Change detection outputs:
_ _ _ _ _ _ _
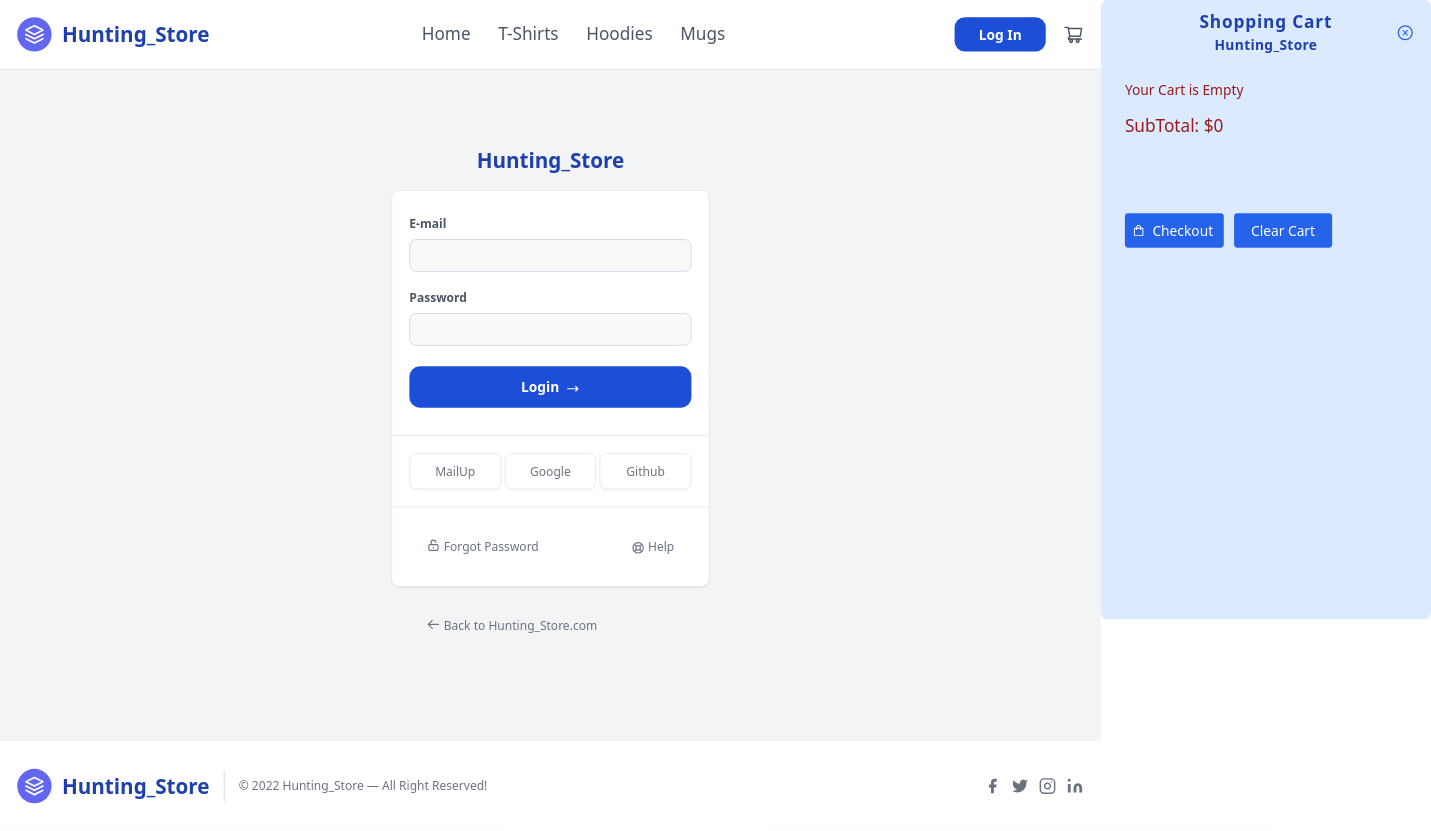
Repository: faixanmalik/ecom-store
Page: /login
These files come from the project's save history. The page is drawn as it stood at one moment and after a run of saves; the edit follows.
The browser window is 1280 px wide. The page is 1664 px wide, then 1280 px, so the pictures cover 1664 px, including what lies to the right of the window. The pictures show the whole page, at 86% of full size.
The project was rebuilt for these pictures with package versions that can differ from the ones it lists, and the page was loaded fresh each time. The framework's server and built-in components were replaced by stand-ins that run in the browser. Also part of the build but not shown: next.config.js.

Above is the page before, as saved 2022-12-26 19:06:03.

After the next 2 saves:
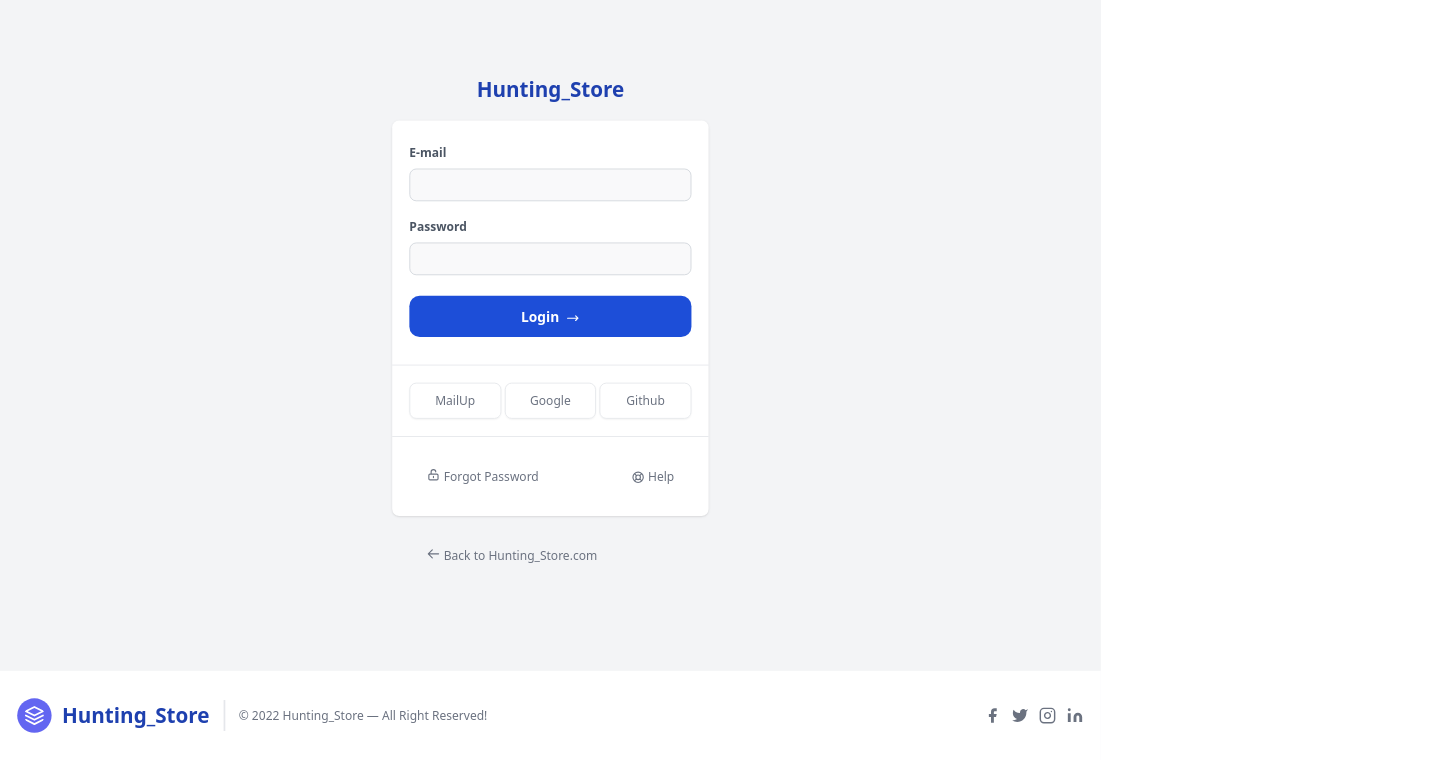
The 2 saves are shown as one change because 1 did not build or start.
The last was saved 44 s later.
--- a/pages/_app.js
+++ b/pages/_app.js
@@ -125,7 +125,8 @@ function MyApp({ Component, pageProps }) {
 
   return <>
   <LoadingBar color='#007af' height={2} progress={progress} waitingTime={300} onLoaderFinished={() => setProgress(0)}/>
-  <Navbar key={key} user={user} logout={logout} cart={cart} addToCart={addToCart} removeFromCart={removeFromCart} clearCart={clearCart} subTotal={subTotal} />
+  {key && <Navbar key={key} user={user} logout={logout} cart={cart} addToCart={addToCart} removeFromCart={removeFromCart} clearCart={clearCart} subTotal={subTotal} />
+    }
   <Component cart={cart} addToCart={addToCart} removeFromCart={removeFromCart} clearCart={clearCart} subTotal={subTotal}  {...pageProps} />
   <Footer/>
   </>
_ _ _ _ _ _ _
**PROBLEM TO SOLVE**: What you return should be the entries from above, unchanged and without their images.

**ANSWER SECTION**:
Repository: faixanmalik/ecom-store
Page: /login
These files come from the project's save history. The page is drawn as it stood at one moment and after a run of saves; the edit follows.
The browser window is 1280 px wide. The page is 1664 px wide, then 1280 px, so the pictures cover 1664 px, including what lies to the right of the window. The pictures show the whole page, at 86% of full size.
The project was rebuilt for these pictures with package versions that can differ from the ones it lists, and the page was loaded fresh each time. The framework's server and built-in components were replaced by stand-ins that run in the browser. Also part of the build but not shown: next.config.js.

Above is the page before, as saved 2022-12-26 19:06:03.

After the next 2 saves:
The 2 saves are shown as one change because 1 did not build or start.
The last was saved 44 s later.
--- a/pages/_app.js
+++ b/pages/_app.js
@@ -125,7 +125,8 @@ function MyApp({ Component, pageProps }) {
 
   return <>
   <LoadingBar color='#007af' height={2} progress={progress} waitingTime={300} onLoaderFinished={() => setProgress(0)}/>
-  <Navbar key={key} user={user} logout={logout} cart={cart} addToCart={addToCart} removeFromCart={removeFromCart} clearCart={clearCart} subTotal={subTotal} />
+  {key && <Navbar key={key} user={user} logout={logout} cart={cart} addToCart={addToCart} removeFromCart={removeFromCart} clearCart={clearCart} subTotal={subTotal} />
+    }
   <Component cart={cart} addToCart={addToCart} removeFromCart={removeFromCart} clearCart={clearCart} subTotal={subTotal}  {...pageProps} />
   <Footer/>
   </>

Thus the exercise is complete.